As a longtime subscriber to C&EN and a 25-year ACS member, I must respond to a serious mistake made in the article on Herbert Boyer (C&EN, Sept. 10, page 26). Other than this error, I enjoyed the article.
The article states that Boyer formed the world's first biotechnology company, Genentech. This is incorrect. In 1971, a full five years earlier, Cetus Corp. was established in Berkeley, Calif., by Ronald Cape, a biochemist; Peter Farley, a physician; and Don Glaser, a Nobel Laureate physicist, among others. Indeed, they started the company a year or two before publication of the exciting discovery of recombinant DNA by Stan Cohen and Paul Berg of Stanford University and Boyer of the University of California, San Francisco.
I was lucky enough to join other Cetus consultants such as Cohen and Nobel Laureate Joshua Lederberg as advisers to the company at its very start. The vision of the founders of Cetus resulted in a major industry serving the needs of patients throughout the world and revolutionizing the practice of industrial microbiology and agricultural technology.
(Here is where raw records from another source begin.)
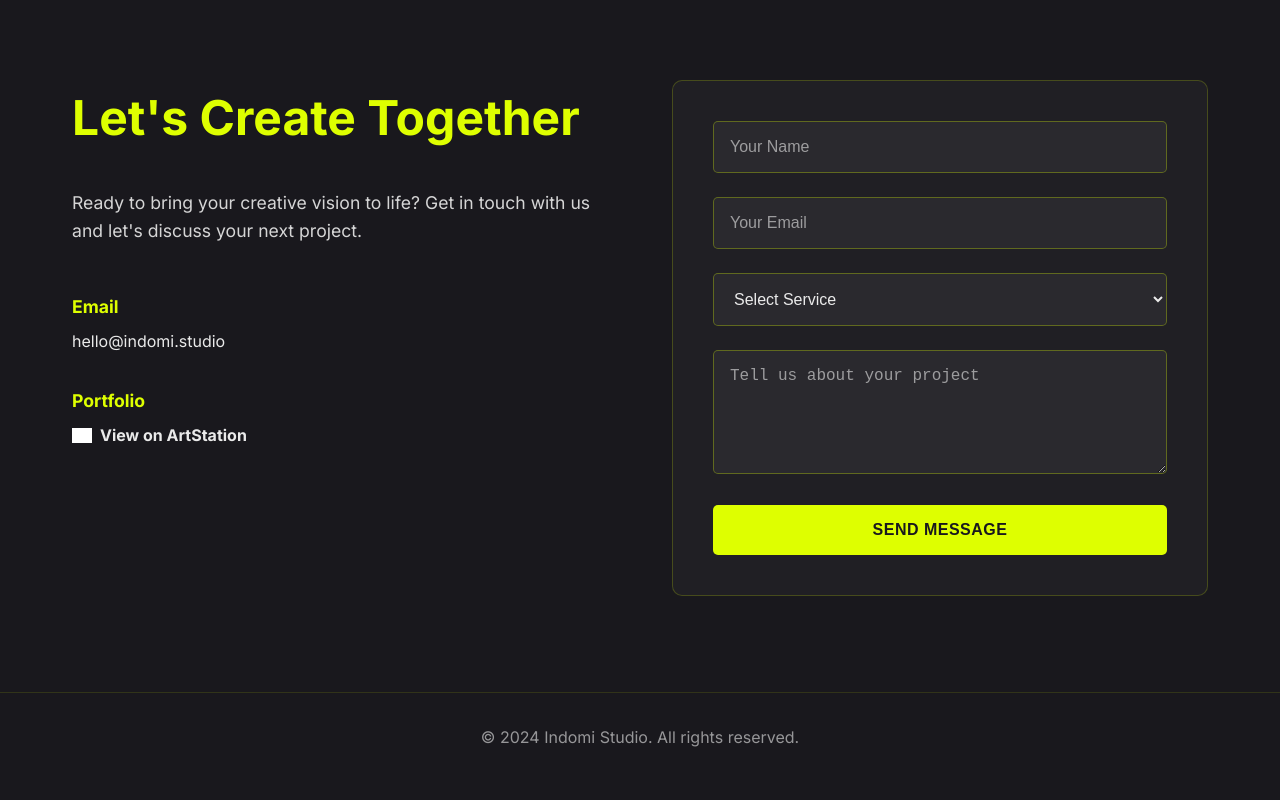
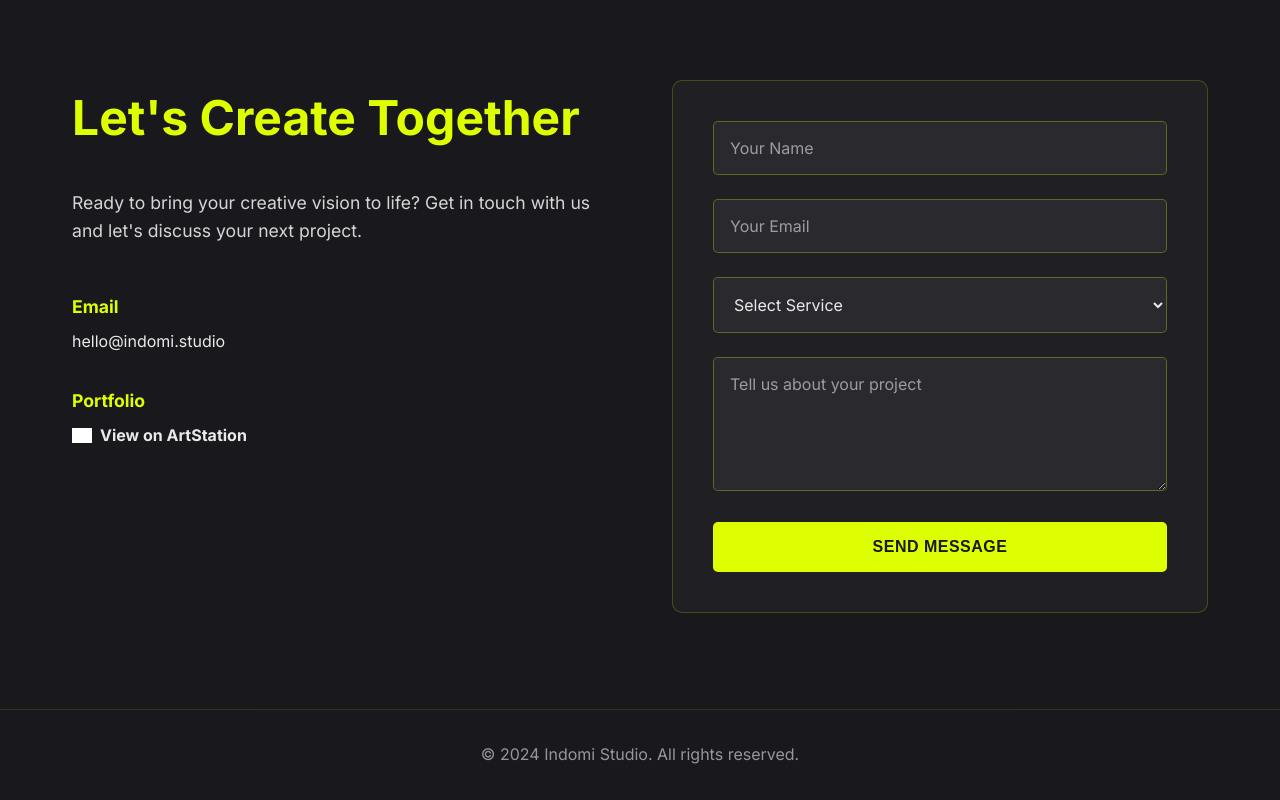
Before and after one commit to dsp755/indomi, a React (Vite) app: page / in a window 1280 px wide. Shown: the part 4519-5319 px from the top of the page. Built offline with nearby package versions, Linux system fonts and the light colour scheme; grey boxes are pictures that could not be loaded.

Commit message:
fix tetarea font

```diff
--- a/src/components/Contact.css
+++ b/src/components/Contact.css
@@ -87,6 +87,7 @@
   color: #eaeaea;
   font-size: 1rem;
   transition: all 0.3s ease;
+  font-family: "Inter", "Namu", Arial, sans-serif;
 }
 
 .form-group input:focus,
```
Although it was incorporated into Chiron Corp. in the mid-1990s, and then later into Novartis, Cetus should long be remembered as the founder of modern biotechnology and the home of the inventor of the polymerase chain reaction (PCR), a technique of enormous importance in forensic medicine and basic science. The discoverer of PCR was Kary Mullis of Cetus, who holds the first and probably the only Nobel Prize ever awarded to an employee of the biotechnology industry.
Arnold L. Demain